Ebola is the 'biggest health problem facing our world in a generation.'No one can argue that the present Ebola outbreak is horrific and clearly having a terrible impact in some parts of Africa. However, two things struck me about this statement. Firstly, the Ebola outbreak has been around for some time, yet, it is only now that western governments, including our own and the USA, seem to be responding with anything approaching adequate resources. Could this be because we have one or two cases of the disease on our own shores and so now the illness is being taken seriously?
Secondly, and to my mind more importantly, is the Ebola outbreak really 'the biggest health problem facing our world in a generation'? I well remember the gradual emergence of news in the 1980s of a disease that was devastating parts of Africa and various communities in western countries. I remember the chilling government advert, accompanied by images of tombstones and John Hurt's voice, shown across the television channels. I remember meeting people my own age with AIDS who were at that time living under a death sentence. A couple of years ago in Kenya I was struck by how many public signs and warnings there were about the continued threat of HIV/AIDS. Is Ebola really a greater threat to the world than HIV/AIDS? Does this sort of hyperbole help or hinder in situations like the one we face at the moment with Ebola?
Then my attention was drawn to this graph by Paula Gooder which seems to suggest I was right in questioning the statement.
The NGO Water.org, co-founded by Matt Damon and Gary White, points out that 3.4 million people a year die as a result of a water related disease. This dwarfs the impact of Ebola and we have the means to address this problem, but of course it doesn't really impact on most of us living in the west.
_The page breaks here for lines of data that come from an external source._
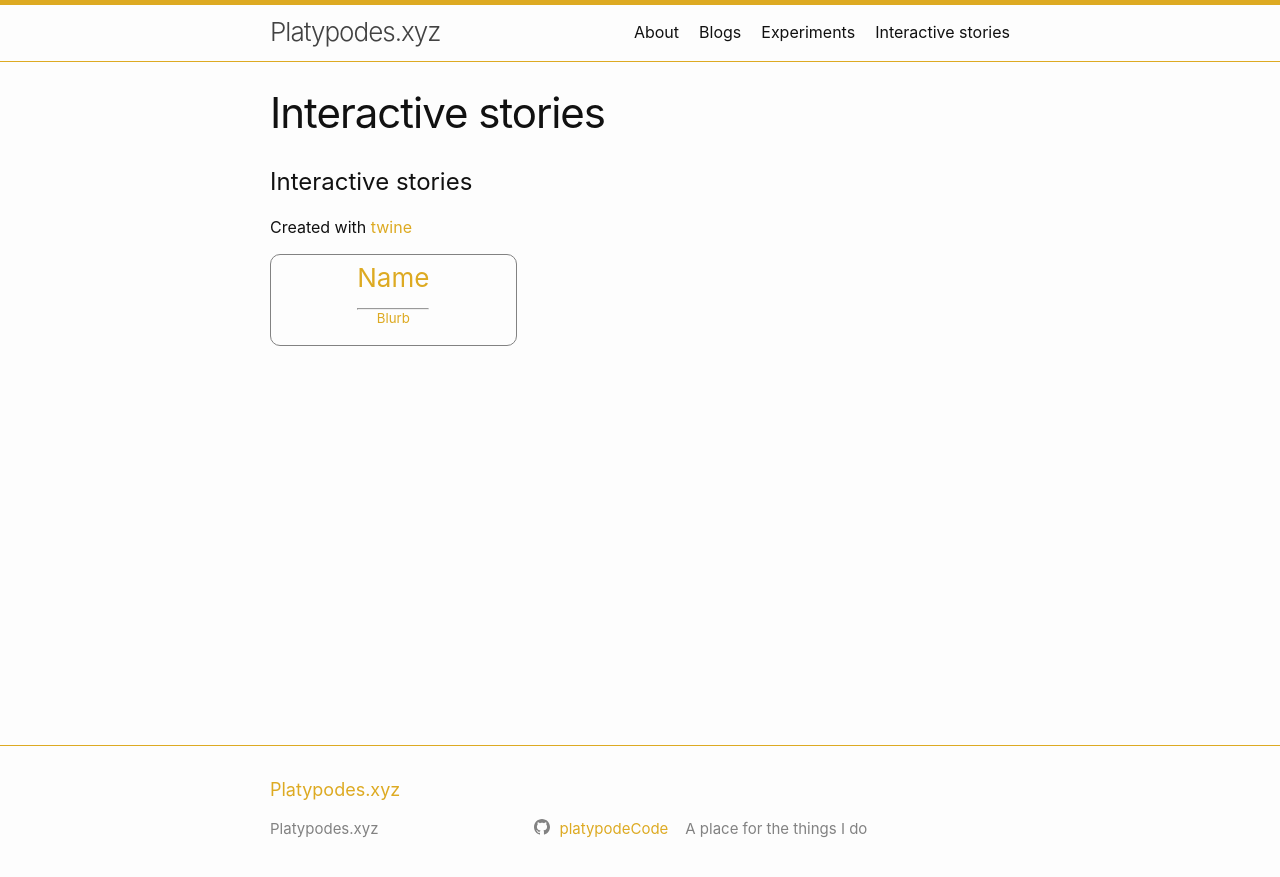
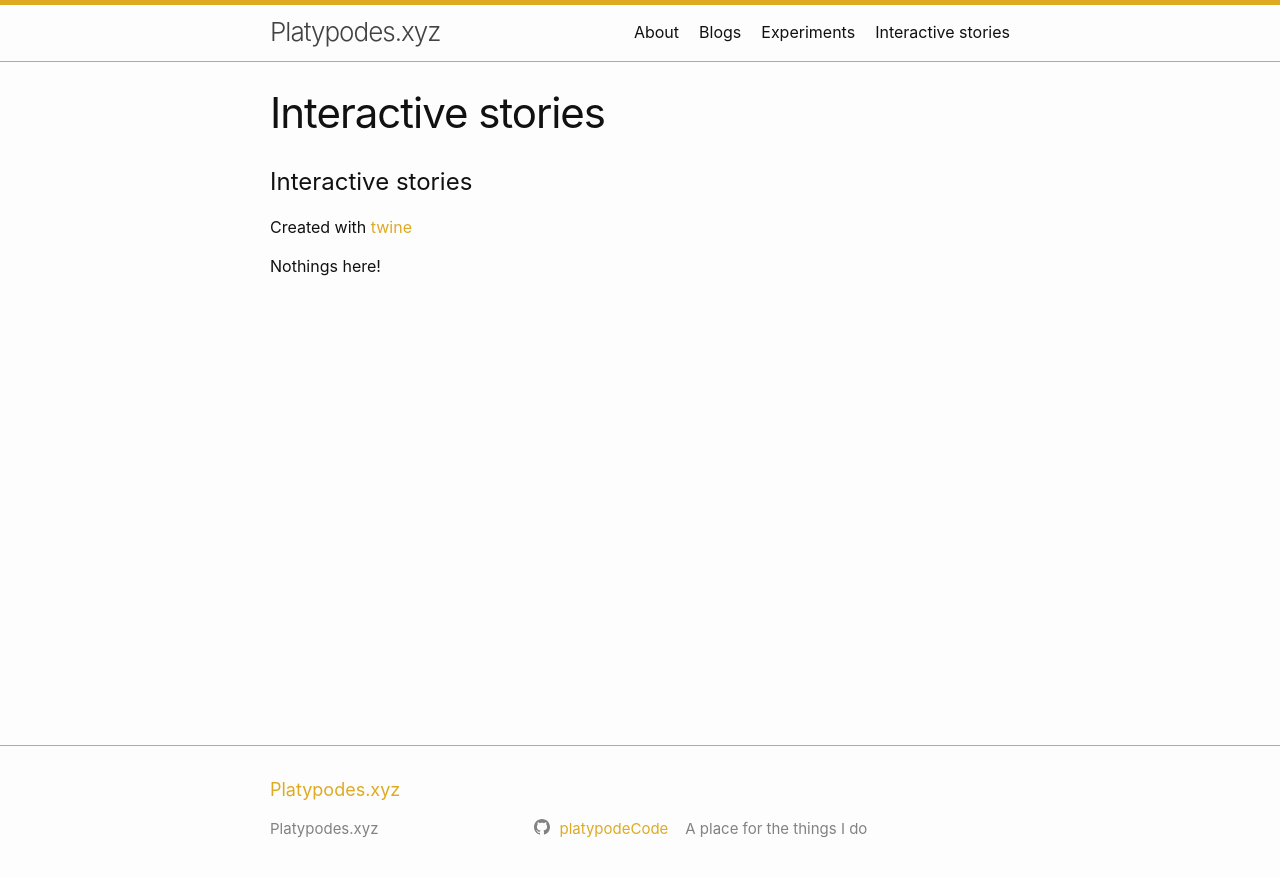
Before and after one commit to BeeFox-sys/BeeFox-sys.github.io, a Jekyll site: the page built from Stories/index.md, in a window 1280 px wide. Shown: the top 877 px of the page. Built offline with Jekyll 4.4.1, drawn with Linux system fonts in a browser that asks for light colours; our own code applies the rules of GitHub Pages for plain Markdown files.

```diff
--- a/_data/stories.json
+++ b/_data/stories.json
@@ -1,10 +1,5 @@
 {
   "stories":[
-    {
-      "name":"Name",
-      "link": "Stories/Story.html",
-      "blurb": "Blurb"
-    }
   ],
   "Template":{
     "name":"Name",
```
Also changed, not shown: Stories/Story.html (deleted, +0 -1 lines).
I'm pleased that David Cameron and Barack Obama are finally addressing the Ebola outbreak and its impact on various countries in Africa. I support the allocation of resources to deal with the crisis and want to see other countries respond in the same way. But when the Ebola crisis is over I also hope that our governments are prepared to invest the same commitment of time, energy and resources to the other much 'bigger' health problems facing the world in our generation, even if they don't pose the same threat directly to us as they do to our brothers and sisters in other parts of our world.